“Amphibians are one of the most endangered vertebrate groups in the world, often being an indicator of overall environmental health of an ecosystem,” Gomez wrote in his application. “I am excited about conducting field research to help me evaluate and model a complex wetland ecosystem in Washington that harbors the last known population of the state’s endangered northern leopard frog. I might not be able to ‘save the world,’ but I would like to take a shot at saving one endangered species.”
The northern leopard frog, relatively abundant in the eastern United States, has all but disappeared from the western part of the country. Gomez is working to determine if the diminished populations stem from habitat loss or fragmentation; the introduction of such species as fish and bullfrogs, which feed on northern leopard tadpoles; or the presence of chytrid fungus, which attacks the frog’s distinctive spotted skin. Washington’s Moses Lake area has many wetlands, which Gomez attributes for the northern leopard frog’s continued presence there.
In addition to his research, Gomez is also recognized as an ardent supporter of science education for underrepresented students. Since 2009, he has served as an adviser to members of WSU MEChA, the Chicano student organization that promotes higher education. He also conducts environmental education programs on water quality, fish and amphibian ecology for youth and has taught in bilingual environmental education workshops. Gomez learned about the importance of education from his parents, both born in Mexico and both farm workers in the United States who didn’t attend college.
“I have never forgotten the day when I was in elementary school, when my father pointed to the nearby strawberry fields next to our house,” Gomez said. “He said to me in Spanish that he never had the opportunity to educate himself and that I should take advantage of my education. If I didn’t, I would be out there in the fields like him. These words have always motivated and guided me through my education and career goals.”
“Erim’s personal story and commitment to education is compelling, and he indeed serves as a sterling example of the kinds of future environmental leaders that WSU hopes to train,” said Rodney Sayler, Gomez’s adviser and an associate professor in the Department of Natural Resource Sciences.

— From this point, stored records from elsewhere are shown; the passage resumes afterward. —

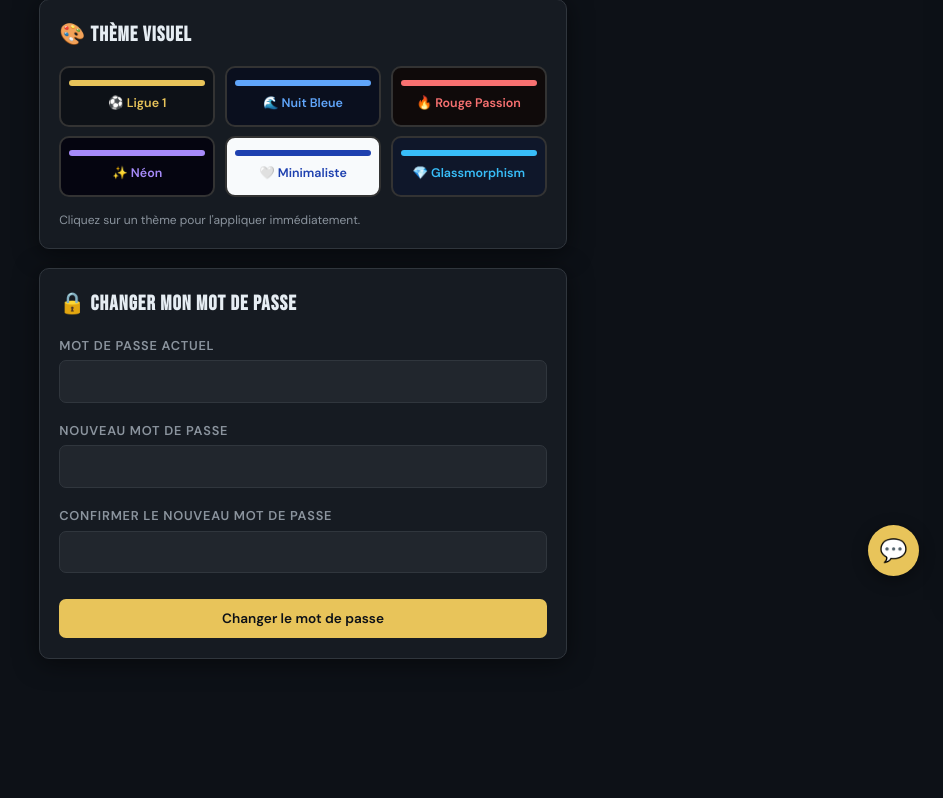
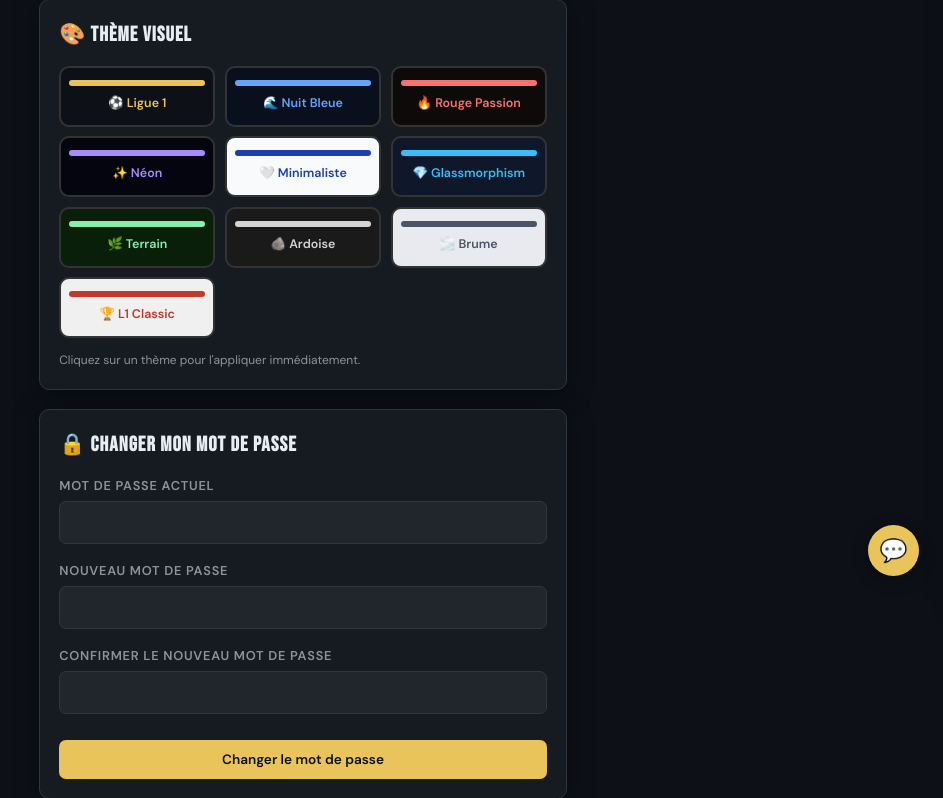
Before and after one commit to pachamudjin-art/ligue1-pronostics, a FastAPI app: page /profil in a window 1280 px wide. Shown: the part 200-998 px from the top of the page, without its empty margins (337-1280 px from the left). Before the commit the page ends 859 px from the top, so only its background shows below. Run offline with FastAPI, Linux system fonts and the light colour scheme; the visitor is signed in with stand-in values (Sample User, id 1); data that the repository does not hold is empty; some libraries are stand-ins or nearby versions.

Commit message:
Add files via upload

```diff
--- a/frontend/templates/profil.html
+++ b/frontend/templates/profil.html
@@ -21,6 +21,10 @@
           ("neon",         "✨ Néon",          "#a78bfa", "#050510"),
           ("minimaliste",  "🤍 Minimaliste",  "#1e40af", "#f8fafc"),
           ("glassmorphism","💎 Glassmorphism", "#38bdf8", "#0f172a"),
+          ("terrain",      "🌿 Terrain",       "#86efac", "#0a1f0a"),
+          ("ardoise",      "🪨 Ardoise",       "#d4d4d4", "#1a1a1a"),
+          ("brume",        "🌫️ Brume",         "#4a5568", "#e8eaf0"),
+          ("l1classic",    "🏆 L1 Classic",    "#c0392b", "#f0f0f0"),
         ] %}
 
         {% for tid, tlabel, taccent, tbg in themes %}
```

Gomez will accept his fellowship award during the fifth annual Priscilla Bullitt Collins Environmental Prize reception and dinner starting at 5:30 p.m. Monday, Aug. 29, at Seattle’s FareStart Restaurant, 700 Virginia Street.